_AIM OF THE EXERCISE_
Count the lines in the entries that contain the string "Toyota". State nothing but the number.

_PROVIDED RECORDS_
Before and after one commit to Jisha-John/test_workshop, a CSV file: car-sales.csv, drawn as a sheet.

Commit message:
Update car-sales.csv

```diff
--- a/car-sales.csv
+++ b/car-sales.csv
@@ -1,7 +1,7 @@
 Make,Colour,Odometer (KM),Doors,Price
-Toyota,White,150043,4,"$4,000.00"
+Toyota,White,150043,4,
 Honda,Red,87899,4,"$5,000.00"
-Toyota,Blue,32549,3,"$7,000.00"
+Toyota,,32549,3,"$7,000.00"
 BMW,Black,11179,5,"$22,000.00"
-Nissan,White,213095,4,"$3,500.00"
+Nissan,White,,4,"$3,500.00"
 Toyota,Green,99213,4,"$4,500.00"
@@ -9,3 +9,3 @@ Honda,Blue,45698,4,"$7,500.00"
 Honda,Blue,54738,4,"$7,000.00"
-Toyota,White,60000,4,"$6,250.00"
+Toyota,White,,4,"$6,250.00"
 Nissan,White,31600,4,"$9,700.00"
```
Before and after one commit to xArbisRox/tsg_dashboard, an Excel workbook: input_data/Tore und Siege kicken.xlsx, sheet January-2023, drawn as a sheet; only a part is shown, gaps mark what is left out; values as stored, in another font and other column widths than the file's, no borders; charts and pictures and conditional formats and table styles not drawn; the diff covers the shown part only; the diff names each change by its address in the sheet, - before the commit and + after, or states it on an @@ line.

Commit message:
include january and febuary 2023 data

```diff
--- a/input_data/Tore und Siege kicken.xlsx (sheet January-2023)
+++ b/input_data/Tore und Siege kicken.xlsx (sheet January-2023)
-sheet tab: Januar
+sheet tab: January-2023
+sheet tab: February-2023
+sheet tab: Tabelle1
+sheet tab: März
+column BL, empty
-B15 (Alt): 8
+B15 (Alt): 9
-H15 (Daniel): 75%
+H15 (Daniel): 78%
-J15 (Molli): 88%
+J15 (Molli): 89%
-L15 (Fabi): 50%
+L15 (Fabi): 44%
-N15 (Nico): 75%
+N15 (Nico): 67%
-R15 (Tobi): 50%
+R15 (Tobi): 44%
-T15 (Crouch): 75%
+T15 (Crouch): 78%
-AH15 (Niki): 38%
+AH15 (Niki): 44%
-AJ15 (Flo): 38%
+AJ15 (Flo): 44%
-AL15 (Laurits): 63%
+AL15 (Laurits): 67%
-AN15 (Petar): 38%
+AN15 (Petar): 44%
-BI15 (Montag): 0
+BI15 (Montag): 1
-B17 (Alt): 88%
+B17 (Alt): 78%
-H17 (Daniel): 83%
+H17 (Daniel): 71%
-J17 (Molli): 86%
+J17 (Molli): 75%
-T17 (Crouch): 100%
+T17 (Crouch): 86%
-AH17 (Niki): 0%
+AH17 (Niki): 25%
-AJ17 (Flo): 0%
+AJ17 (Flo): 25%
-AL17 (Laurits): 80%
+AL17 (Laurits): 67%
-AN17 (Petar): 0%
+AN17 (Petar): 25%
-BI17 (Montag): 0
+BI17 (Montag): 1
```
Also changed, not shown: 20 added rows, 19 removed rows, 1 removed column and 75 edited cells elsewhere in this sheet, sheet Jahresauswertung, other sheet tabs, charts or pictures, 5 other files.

_ANSWER BELOW_
7